| YOUR OBJECTIVE |
Please copy every line of the records below that holds the word "instance".

*** DATA FOR THIS EXERCISE ***

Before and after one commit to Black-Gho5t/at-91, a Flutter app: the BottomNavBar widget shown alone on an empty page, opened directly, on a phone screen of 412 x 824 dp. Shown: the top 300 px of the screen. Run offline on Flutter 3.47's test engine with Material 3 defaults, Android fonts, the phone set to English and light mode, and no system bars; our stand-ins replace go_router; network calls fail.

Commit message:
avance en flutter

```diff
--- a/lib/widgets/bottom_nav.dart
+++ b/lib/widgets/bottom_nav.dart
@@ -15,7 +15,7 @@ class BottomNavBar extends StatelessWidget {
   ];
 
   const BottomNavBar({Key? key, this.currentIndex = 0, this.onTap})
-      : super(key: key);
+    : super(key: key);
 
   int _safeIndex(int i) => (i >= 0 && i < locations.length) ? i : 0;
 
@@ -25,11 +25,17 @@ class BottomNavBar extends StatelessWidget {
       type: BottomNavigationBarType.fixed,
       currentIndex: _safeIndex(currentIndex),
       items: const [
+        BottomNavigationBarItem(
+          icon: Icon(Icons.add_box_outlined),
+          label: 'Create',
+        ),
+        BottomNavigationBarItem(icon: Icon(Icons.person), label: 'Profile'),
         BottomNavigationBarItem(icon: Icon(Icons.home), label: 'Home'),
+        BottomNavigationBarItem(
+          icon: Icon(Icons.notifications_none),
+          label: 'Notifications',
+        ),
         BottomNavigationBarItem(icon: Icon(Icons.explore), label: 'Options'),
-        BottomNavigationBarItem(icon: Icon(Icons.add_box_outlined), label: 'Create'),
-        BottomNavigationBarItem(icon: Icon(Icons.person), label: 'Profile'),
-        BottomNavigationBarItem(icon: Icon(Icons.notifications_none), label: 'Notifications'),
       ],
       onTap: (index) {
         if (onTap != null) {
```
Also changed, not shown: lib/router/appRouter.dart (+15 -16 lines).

*** End of DATA FOR THIS EXERCISE ***
*** DATA FOR THIS EXERCISE ***

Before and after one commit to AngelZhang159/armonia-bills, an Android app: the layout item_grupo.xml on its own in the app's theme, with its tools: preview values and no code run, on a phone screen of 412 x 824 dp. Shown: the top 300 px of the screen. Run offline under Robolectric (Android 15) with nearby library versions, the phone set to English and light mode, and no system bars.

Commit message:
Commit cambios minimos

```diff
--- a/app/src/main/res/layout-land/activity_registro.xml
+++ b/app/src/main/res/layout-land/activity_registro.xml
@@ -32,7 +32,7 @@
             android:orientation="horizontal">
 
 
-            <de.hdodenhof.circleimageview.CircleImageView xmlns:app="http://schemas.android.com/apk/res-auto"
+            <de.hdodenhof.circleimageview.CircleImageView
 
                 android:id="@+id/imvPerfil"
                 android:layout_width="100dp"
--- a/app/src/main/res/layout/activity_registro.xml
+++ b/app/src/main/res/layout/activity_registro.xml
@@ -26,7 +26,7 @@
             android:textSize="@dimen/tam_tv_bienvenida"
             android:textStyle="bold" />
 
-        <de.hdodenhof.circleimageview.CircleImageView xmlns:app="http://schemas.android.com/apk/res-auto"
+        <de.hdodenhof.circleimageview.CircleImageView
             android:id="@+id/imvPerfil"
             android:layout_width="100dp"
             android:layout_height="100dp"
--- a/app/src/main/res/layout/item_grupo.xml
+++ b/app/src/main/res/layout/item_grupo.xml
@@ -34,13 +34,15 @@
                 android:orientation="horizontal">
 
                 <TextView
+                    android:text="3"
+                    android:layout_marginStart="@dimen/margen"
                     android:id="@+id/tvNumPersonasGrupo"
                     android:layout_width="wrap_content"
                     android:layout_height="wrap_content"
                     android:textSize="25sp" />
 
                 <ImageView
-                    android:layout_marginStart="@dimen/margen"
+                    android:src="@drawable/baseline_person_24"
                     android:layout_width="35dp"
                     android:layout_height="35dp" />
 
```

*** End of DATA FOR THIS EXERCISE ***
*** DATA FOR THIS EXERCISE ***

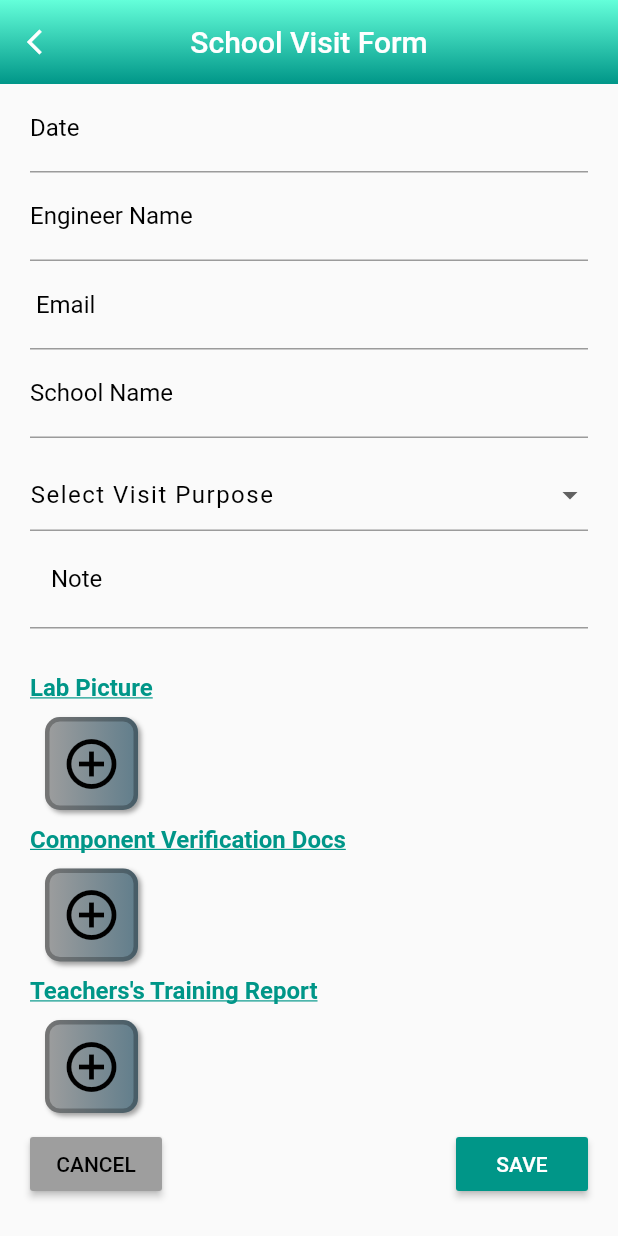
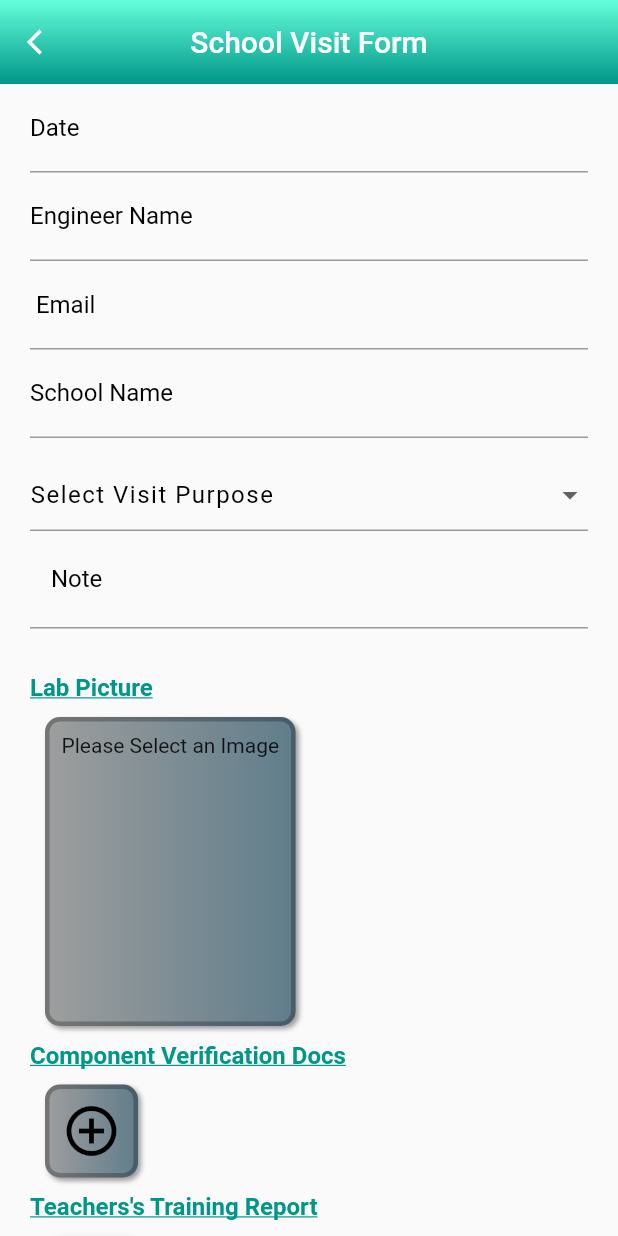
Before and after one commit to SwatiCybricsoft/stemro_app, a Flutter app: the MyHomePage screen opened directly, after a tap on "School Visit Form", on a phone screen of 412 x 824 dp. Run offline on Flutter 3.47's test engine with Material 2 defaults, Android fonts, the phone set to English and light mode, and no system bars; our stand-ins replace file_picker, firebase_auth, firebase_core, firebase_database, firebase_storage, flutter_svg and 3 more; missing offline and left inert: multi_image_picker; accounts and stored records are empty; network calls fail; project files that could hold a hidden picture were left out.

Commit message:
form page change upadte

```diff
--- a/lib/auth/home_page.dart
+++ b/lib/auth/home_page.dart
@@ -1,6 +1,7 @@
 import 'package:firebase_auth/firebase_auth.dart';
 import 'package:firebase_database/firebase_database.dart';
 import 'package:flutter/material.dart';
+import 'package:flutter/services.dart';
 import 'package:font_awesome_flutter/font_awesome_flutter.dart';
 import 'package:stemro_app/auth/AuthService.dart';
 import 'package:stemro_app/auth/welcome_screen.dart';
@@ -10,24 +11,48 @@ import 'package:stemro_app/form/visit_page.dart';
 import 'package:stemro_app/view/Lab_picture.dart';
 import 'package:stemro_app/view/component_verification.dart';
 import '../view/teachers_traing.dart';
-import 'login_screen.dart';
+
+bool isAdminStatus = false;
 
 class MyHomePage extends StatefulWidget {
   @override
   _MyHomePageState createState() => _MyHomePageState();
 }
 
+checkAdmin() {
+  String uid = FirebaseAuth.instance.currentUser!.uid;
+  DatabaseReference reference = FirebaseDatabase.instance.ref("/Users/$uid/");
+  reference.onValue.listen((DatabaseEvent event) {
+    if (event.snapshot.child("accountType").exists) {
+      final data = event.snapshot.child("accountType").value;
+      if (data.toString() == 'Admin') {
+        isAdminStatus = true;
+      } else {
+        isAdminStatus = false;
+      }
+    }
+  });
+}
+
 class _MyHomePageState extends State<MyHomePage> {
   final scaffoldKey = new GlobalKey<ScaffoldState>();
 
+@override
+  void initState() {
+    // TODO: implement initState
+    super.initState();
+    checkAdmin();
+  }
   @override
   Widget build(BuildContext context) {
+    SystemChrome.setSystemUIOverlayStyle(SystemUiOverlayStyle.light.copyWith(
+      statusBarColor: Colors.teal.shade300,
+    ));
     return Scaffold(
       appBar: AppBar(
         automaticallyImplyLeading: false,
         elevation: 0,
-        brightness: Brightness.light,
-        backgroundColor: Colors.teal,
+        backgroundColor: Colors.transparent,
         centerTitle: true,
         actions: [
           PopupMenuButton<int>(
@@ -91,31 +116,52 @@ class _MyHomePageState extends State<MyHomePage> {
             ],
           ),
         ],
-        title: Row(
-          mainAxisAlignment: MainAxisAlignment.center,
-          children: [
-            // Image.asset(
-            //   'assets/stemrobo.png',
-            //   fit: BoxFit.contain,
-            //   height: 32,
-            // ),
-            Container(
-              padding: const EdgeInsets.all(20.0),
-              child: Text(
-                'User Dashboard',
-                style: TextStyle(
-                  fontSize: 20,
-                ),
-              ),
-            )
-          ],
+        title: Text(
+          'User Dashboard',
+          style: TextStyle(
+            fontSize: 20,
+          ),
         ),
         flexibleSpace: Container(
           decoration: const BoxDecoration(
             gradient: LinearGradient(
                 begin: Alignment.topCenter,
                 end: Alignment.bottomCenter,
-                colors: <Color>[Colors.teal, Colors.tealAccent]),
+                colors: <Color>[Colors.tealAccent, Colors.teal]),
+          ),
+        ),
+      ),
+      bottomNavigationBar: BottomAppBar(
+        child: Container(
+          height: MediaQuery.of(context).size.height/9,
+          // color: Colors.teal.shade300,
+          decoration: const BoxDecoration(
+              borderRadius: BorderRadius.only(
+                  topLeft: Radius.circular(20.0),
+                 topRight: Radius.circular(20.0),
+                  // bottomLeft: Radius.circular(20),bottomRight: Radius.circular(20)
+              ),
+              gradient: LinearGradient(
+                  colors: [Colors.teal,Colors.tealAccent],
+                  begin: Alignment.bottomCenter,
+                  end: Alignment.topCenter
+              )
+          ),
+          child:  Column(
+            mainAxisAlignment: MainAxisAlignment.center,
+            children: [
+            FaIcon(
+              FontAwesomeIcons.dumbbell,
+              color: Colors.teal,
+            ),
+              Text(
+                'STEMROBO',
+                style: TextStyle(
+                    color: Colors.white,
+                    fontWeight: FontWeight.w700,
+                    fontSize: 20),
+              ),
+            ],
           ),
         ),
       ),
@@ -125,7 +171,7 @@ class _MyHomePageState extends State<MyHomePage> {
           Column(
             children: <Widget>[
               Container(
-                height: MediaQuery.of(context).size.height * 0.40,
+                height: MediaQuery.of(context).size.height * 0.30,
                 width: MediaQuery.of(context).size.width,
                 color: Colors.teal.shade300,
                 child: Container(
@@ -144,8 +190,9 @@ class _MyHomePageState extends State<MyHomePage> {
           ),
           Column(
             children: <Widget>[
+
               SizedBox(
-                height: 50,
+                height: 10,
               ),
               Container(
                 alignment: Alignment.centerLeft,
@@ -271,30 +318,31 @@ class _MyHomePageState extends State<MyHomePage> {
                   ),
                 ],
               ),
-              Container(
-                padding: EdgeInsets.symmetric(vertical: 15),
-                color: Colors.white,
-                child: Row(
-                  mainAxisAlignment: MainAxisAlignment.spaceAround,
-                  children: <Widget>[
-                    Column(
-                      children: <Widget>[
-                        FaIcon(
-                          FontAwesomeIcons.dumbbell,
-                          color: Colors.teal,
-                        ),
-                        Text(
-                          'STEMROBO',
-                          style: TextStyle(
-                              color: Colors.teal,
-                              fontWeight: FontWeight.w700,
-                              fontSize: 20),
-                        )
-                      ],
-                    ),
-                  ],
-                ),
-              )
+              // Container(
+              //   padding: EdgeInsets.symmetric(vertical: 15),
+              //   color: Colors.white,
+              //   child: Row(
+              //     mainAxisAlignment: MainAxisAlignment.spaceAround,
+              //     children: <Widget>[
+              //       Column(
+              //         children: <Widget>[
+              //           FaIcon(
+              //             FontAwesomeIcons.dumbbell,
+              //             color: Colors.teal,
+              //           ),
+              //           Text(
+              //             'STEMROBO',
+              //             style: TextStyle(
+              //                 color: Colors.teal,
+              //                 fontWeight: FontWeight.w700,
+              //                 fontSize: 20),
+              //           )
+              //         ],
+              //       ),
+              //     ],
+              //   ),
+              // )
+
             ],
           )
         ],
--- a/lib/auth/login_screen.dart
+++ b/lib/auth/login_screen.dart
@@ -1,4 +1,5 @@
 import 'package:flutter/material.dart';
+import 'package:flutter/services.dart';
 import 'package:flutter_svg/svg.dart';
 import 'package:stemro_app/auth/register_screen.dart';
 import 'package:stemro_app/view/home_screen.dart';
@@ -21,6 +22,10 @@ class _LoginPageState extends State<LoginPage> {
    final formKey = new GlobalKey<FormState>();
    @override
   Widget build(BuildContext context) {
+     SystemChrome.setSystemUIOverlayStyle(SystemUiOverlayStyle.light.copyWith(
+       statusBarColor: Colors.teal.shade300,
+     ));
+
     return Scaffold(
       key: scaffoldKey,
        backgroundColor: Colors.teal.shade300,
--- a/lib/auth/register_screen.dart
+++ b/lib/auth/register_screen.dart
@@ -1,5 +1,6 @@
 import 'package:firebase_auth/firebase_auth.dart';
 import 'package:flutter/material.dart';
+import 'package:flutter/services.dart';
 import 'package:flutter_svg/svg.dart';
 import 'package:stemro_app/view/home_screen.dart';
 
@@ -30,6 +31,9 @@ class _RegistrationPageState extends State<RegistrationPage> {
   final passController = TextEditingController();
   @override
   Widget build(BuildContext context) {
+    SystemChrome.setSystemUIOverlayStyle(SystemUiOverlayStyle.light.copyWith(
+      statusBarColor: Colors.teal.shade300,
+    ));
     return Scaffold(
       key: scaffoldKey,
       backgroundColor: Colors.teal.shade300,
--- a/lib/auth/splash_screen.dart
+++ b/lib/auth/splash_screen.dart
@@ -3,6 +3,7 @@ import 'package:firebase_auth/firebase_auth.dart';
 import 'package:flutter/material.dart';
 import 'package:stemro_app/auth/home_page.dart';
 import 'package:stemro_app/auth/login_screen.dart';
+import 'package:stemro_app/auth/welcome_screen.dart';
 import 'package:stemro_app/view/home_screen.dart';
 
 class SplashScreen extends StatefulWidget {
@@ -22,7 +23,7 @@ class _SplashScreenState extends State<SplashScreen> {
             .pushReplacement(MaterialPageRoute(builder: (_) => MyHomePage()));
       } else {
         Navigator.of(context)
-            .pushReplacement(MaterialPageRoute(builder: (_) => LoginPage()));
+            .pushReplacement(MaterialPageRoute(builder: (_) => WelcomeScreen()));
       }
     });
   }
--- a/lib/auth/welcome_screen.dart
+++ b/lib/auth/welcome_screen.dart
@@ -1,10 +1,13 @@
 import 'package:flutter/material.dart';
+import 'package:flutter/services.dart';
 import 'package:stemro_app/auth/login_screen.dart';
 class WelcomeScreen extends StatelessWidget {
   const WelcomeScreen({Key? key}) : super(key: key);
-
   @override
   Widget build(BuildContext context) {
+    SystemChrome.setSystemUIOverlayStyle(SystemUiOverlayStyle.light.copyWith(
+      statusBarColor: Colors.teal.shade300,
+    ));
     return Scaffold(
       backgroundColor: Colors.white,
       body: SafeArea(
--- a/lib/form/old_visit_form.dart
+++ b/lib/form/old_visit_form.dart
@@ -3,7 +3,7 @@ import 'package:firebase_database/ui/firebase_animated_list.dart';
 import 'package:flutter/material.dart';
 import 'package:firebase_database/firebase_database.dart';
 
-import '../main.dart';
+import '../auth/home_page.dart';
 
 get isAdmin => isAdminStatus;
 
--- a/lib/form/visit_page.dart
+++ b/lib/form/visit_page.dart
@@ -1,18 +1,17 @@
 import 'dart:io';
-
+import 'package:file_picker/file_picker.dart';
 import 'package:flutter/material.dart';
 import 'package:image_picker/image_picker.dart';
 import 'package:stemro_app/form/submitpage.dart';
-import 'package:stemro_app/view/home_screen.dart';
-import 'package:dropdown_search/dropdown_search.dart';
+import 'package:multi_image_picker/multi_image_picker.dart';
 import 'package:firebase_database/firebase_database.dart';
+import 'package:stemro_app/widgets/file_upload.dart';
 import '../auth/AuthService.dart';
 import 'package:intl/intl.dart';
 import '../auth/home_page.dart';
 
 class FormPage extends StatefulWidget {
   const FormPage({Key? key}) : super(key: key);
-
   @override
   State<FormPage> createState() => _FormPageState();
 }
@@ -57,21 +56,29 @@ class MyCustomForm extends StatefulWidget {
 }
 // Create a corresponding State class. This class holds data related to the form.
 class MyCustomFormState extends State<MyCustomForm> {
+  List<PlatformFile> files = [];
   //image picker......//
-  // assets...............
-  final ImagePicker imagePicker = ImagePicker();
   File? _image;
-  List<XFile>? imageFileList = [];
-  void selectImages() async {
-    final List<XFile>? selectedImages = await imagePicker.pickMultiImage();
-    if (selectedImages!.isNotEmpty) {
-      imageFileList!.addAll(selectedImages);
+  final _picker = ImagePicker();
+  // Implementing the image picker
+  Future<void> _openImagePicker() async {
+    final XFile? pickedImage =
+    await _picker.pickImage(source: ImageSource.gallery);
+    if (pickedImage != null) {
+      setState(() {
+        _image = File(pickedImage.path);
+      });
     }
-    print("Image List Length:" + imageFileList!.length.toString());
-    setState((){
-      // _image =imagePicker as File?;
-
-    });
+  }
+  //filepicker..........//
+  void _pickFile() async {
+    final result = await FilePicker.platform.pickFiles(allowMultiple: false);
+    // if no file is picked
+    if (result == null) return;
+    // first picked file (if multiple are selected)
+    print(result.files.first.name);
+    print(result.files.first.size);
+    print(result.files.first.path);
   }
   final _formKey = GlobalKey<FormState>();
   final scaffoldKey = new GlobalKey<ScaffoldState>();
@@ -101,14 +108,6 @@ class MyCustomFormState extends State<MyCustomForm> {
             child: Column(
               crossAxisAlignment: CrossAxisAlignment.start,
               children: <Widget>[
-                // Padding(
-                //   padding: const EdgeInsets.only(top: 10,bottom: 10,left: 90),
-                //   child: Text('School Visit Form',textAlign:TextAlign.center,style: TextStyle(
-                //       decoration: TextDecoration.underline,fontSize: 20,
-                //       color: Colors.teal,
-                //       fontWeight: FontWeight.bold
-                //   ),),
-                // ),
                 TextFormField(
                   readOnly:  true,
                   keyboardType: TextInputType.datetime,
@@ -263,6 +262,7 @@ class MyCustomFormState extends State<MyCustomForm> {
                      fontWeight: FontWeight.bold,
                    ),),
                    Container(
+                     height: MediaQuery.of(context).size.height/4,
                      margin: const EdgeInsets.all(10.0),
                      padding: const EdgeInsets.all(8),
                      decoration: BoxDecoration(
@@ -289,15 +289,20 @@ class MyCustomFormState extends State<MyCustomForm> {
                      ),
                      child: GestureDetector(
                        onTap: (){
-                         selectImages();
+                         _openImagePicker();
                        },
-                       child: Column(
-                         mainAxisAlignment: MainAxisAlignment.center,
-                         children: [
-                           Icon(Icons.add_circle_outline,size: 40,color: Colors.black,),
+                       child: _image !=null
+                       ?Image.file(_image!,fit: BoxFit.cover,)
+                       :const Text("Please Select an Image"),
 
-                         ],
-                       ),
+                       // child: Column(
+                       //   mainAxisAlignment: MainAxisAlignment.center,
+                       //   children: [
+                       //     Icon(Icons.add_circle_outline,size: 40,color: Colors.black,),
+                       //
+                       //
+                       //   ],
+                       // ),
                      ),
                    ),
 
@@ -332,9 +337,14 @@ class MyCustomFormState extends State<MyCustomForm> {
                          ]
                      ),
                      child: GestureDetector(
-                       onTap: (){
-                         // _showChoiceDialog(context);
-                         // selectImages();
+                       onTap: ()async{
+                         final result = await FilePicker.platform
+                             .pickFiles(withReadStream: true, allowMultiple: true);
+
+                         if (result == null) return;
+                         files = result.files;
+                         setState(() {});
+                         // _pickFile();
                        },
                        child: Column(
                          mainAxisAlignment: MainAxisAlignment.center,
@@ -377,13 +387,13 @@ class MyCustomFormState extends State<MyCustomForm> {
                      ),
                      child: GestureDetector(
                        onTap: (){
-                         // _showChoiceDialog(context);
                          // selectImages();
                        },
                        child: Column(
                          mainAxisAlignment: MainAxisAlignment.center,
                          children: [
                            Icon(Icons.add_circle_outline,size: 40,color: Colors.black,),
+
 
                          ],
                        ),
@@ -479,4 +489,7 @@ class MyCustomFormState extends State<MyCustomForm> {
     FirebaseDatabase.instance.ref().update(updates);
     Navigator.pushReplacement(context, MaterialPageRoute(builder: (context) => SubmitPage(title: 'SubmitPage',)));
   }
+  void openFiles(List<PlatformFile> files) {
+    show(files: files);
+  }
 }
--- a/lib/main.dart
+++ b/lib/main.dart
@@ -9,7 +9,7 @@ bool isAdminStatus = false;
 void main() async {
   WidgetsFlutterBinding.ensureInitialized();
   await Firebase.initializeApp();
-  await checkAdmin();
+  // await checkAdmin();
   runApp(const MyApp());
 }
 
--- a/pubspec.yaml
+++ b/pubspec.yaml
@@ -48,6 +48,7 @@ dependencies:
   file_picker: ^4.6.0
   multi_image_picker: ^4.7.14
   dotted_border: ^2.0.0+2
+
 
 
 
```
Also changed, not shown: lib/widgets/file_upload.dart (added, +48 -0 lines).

*** End of DATA FOR THIS EXERCISE ***

| WRITTEN SOLUTION |
+  String uid = FirebaseAuth.instance.currentUser!.uid;
+  DatabaseReference reference = FirebaseDatabase.instance.ref("/Users/$uid/");
     FirebaseDatabase.instance.ref().update(updates);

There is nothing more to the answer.